- Broken Access Control: results from poor enforcement of what authenticated users are allowed to do and lets attackers gain access to users’ accounts, view sensitive files, and modify data or functions they shouldn’t.
- Security Misconfiguration: as the name suggests, this vulnerability involves overlooking vulnerable aspects of the web application infrastructure – the most common vulnerabilities include using default credentials, leaving files unprotected on public servers, and not patching known flaws on time.
- Cross-Site Scripting XSS: an XSS flaw occurs when a web application includes untrusted data in a new web page without proper validation and allows attackers to corrupt existing data, modify the behavior of an application, and redirect users to malicious sites.
- Insecure Deserialization: this flaw involves the insertion of malicious code into deserialized data and can result in one of the most serious types of attack, remote code execution.
- Using Components with Known Vulnerabilities: when companies fail to keep their software up to date, attackers have more chances to exploit known vulnerabilities and gain access to their system. See the Equifax data breach case.
- Insufficient Logging & Monitoring: the lack of monitoring for suspicious activity can slow the detection of potential cyber attacks – according to IBM, the average time to detect a breach in 2019 was 206 days, and 73 days to contain it.
Also, OWASP created a Web Security Testing Guide which provides clear directions and best practices that web application developers and security professionals can use whenever they need to test the security of an application.
How can secure coding keep your business out of danger?
When a developer starts working on a web application they not only need to take its design and architecture into consideration, but they also have to write optimized, efficient, and, most importantly, secure code.
Secure coding helps businesses to prevent potential cyberattacks from happening as it eliminates those common vulnerabilities which are usually exploited by attackers.
Here are some secure coding practices that will help your team mitigate security risks for your web application:
- Store user credentials and highly sensitive information only by using encryption on the server-side.
- For authenticated users, generate a new session identifier and deactivate the old one periodically.
- Make sure that all points of communication on a server (except those intended to be public) require authentication and, if necessary, role management.
- Restrict users’ privileges to only the functionality and data that is required to perform their actions.
- Use HTTPS in order to protect data in transit.
- Regularly update servers, frameworks, and system components to their latest versions.
- Sanitize all inputs that will be used in SQL queries or XML.
- Restrict the access of the third-party API keys you use only to your web application or server.
What you must always keep in mind is that secure coding doesn’t stop at the development stage.

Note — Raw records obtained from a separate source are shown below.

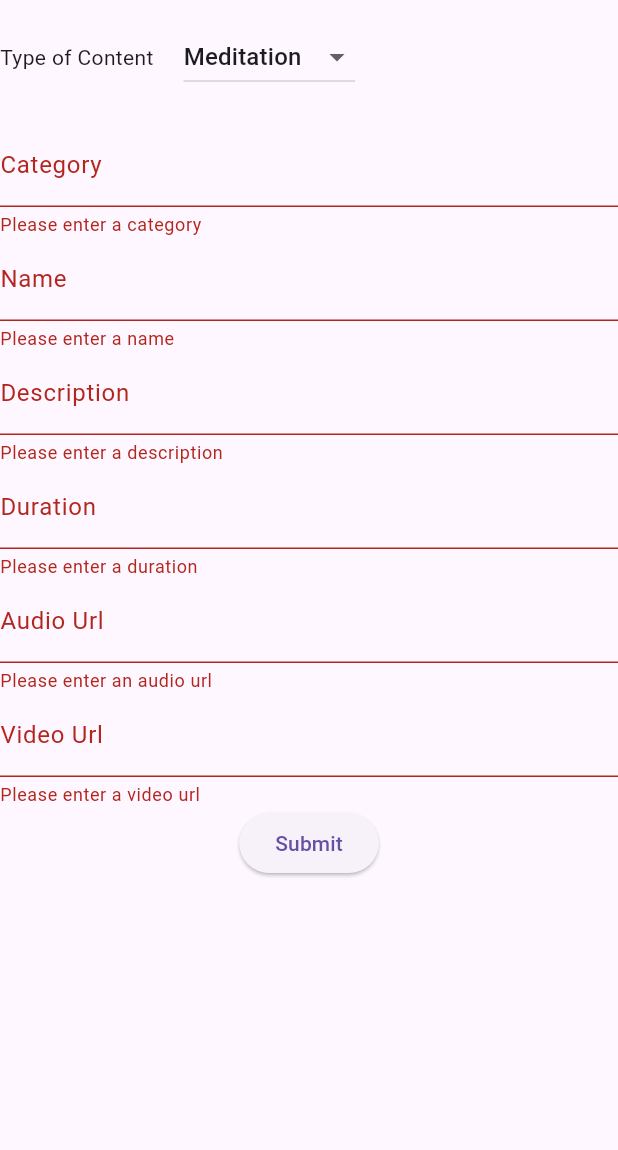
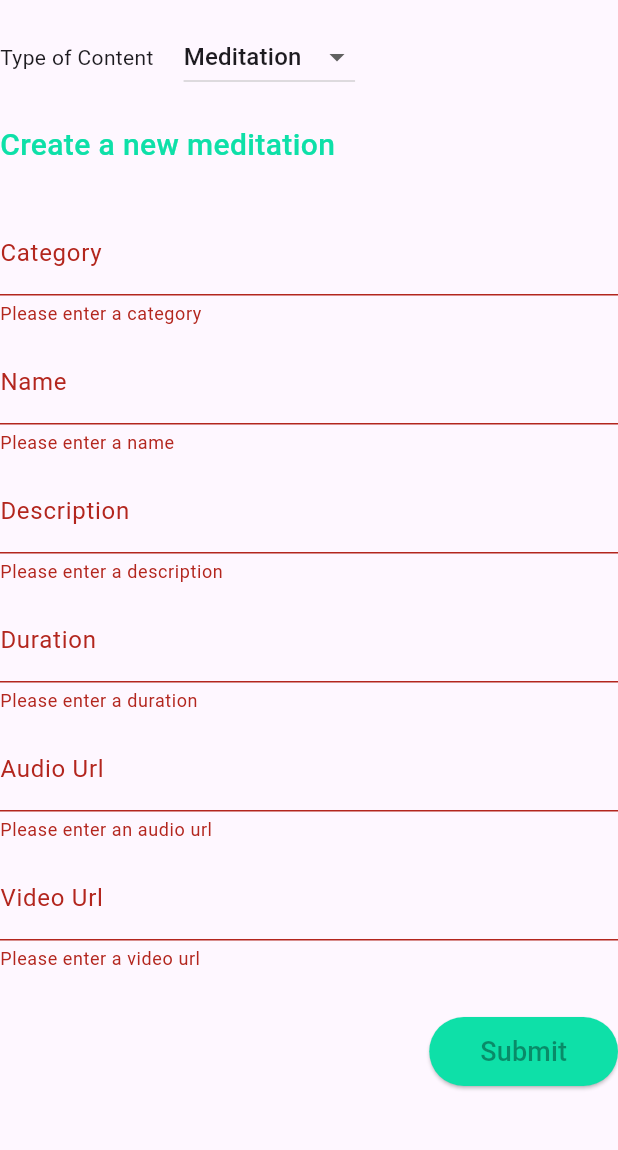
Before and after one commit to Heshara13/ZenFlow, a Flutter app: the CreateCustomExercise screen opened by its route, after a tap on "Submit", on a phone screen of 412 x 824 dp, the part 63-1213 px from its top. Run offline on Flutter 3.47's test engine with Material 3 defaults, Android fonts, the phone set to English and light mode, and no system bars; our stand-ins replace go_router, hive, hive_flutter, image_picker, youtube_player_flutter; accounts and stored records are empty.

Commit message:
add changes to meditation_form

```diff
--- a/lib/widgets/meditation_form.dart
+++ b/lib/widgets/meditation_form.dart
@@ -2,11 +2,19 @@ import 'package:flutter/material.dart';
 import 'package:provider/provider.dart';
 import 'package:zenflow/models/meditation_model.dart';
 import 'package:zenflow/providers/custom_data_provider.dart';
+import 'package:zenflow/utils/colors.dart';
+import 'package:zenflow/widgets/reusable/text_input.dart';
 
-class MeditationForm extends StatelessWidget {
-  MeditationForm({super.key});
+class MeditationForm extends StatefulWidget {
+  const MeditationForm({super.key});
 
+  @override
+  State<MeditationForm> createState() => _MeditationFormState();
+}
+
+class _MeditationFormState extends State<MeditationForm> {
   final _formKey = GlobalKey<FormState>();
+
   String _category = '';
   String _name = '';
   String _description = '';
@@ -21,11 +29,22 @@ class MeditationForm extends StatelessWidget {
       children: [
         Form(
           key: _formKey,
+          child: SingleChildScrollView(
             child: Column(
+              crossAxisAlignment: CrossAxisAlignment.start,
               children: [
-              //category
-              TextFormField(
-                decoration: const InputDecoration(labelText: 'Category'),
+                const Text(
+                  'Create a new meditation',
+                  style: TextStyle(
+                    fontSize: 20,
+                    fontWeight: FontWeight.w500,
+                    color: AppColors.primaryGreen,
+                  ),
+                ),
+                const SizedBox(height: 30),
+                CustomTextFormField(
+                  labelText: 'Category',
+                  hintText: 'Category',
                   validator: (value) {
                     if (value == null || value.isEmpty) {
                       return 'Please enter a category';
@@ -36,10 +55,9 @@ class MeditationForm extends StatelessWidget {
                     _category = value!;
                   },
                 ),
-
-              //name
-              TextFormField(
-                decoration: const InputDecoration(labelText: 'Name'),
+                const SizedBox(height: 10),
+                CustomTextFormField(
+                  labelText: 'Name',
                   validator: (value) {
                     if (value == null || value.isEmpty) {
                       return 'Please enter a name';
@@ -50,10 +68,9 @@ class MeditationForm extends StatelessWidget {
                     _name = value!;
                   },
                 ),
-
-              //description
-              TextFormField(
-                decoration: const InputDecoration(labelText: 'Description'),
+                const SizedBox(height: 10),
+                CustomTextFormField(
+                  labelText: 'Description',
                   validator: (value) {
                     if (value == null || value.isEmpty) {
                       return 'Please enter a description';
@@ -64,10 +81,9 @@ class MeditationForm extends StatelessWidget {
                     _description = value!;
                   },
                 ),
-
-              //duration
-              TextFormField(
-                decoration: const InputDecoration(labelText: 'Duration'),
+                const SizedBox(height: 10),
+                CustomTextFormField(
+                  labelText: 'Duration',
                   validator: (value) {
                     if (value == null || value.isEmpty) {
                       return 'Please enter a duration';
@@ -77,11 +93,11 @@ class MeditationForm extends StatelessWidget {
                   onSaved: (value) {
                     _duration = int.parse(value!);
                   },
+                  keyboardType: TextInputType.number,
                 ),
-
-              //audio url
-              TextFormField(
-                decoration: const InputDecoration(labelText: 'Audio Url'),
+                const SizedBox(height: 10),
+                CustomTextFormField(
+                  labelText: 'Audio Url',
                   validator: (value) {
                     if (value == null || value.isEmpty) {
                       return 'Please enter an audio url';
@@ -92,10 +108,9 @@ class MeditationForm extends StatelessWidget {
                     _audioUrl = value!;
                   },
                 ),
-
-              //video url
-              TextFormField(
-                decoration: const InputDecoration(labelText: 'Video Url'),
+                const SizedBox(height: 10),
+                CustomTextFormField(
+                  labelText: 'Video Url',
                   validator: (value) {
                     if (value == null || value.isEmpty) {
                       return 'Please enter a video url';
@@ -106,9 +121,21 @@ class MeditationForm extends StatelessWidget {
                     _videoUrl = value!;
                   },
                 ),
-
-              //submit button
+                const SizedBox(height: 30),
+                Row(
+                  mainAxisAlignment: MainAxisAlignment.end,
+                  children: [
                     ElevatedButton(
+                      style: ButtonStyle(
+                        backgroundColor: WidgetStateProperty.all<Color>(
+                          AppColors.primaryGreen,
+                        ),
+                        shape: WidgetStateProperty.all<RoundedRectangleBorder>(
+                          RoundedRectangleBorder(
+                            borderRadius: BorderRadius.circular(100),
+                          ),
+                        ),
+                      ),
                       onPressed: () {
                         if (_formKey.currentState!.validate()) {
                           _formKey.currentState!.save();
@@ -122,6 +149,15 @@ class MeditationForm extends StatelessWidget {
                             videoUrl: _videoUrl,
                           );
 
+                          //clear the fields
+                          _formKey.currentState!.reset();
+                          _category = "";
+                          _name = "";
+                          _description = "";
+                          _duration = 0;
+                          _audioUrl = "";
+                          _videoUrl = "";
+
                           //add the meditation
                           Provider.of<CustomDataProvider>(
                             context,
@@ -129,9 +165,18 @@ class MeditationForm extends StatelessWidget {
                           ).addMeditation(meditation, context);
                         }
                       },
-                child: const Text('Submit'),
+                      child: const Padding(
+                        padding: EdgeInsets.all(10),
+                        child: Text(
+                          'Submit',
+                          style: TextStyle(color: Colors.black38, fontSize: 18),
+                        ),
+                      ),
                     ),
                   ],
+                ),
+              ],
+            ),
           ),
         ),
       ],
```
Lines whose indentation alone changed are shown as unchanged.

Having an audit such as Secure Code Review allows you to check if your application’s source code meets industry security standards and deal with any coding issues that were overlooked. This way you prevent the appearance and potential malicious exploitation of serious security vulnerabilities later on.
Also, we recommend you continuously test the security of your web applications in order to make sure that there aren’t any unprotected gaps through which an intruder could get access to your data.
Penetration testing is one tool that can help you stay proactive when it comes to the security of your web application. The code is analyzed from an attacker’s point of view, thus uncovering any critical vulnerability existent in your application.
At LooseByte, we love to help our clients keep their business and sensitive data secure. Monitor, Test, Fix…and then test again. That’s our mantra.
Is security one of your business goals but you feel like you don’t have the time or necessary expertise to stop attackers from getting in? Drop us a line at firstname.lastname@example.org or send us a message on Facebook. We’re here to help!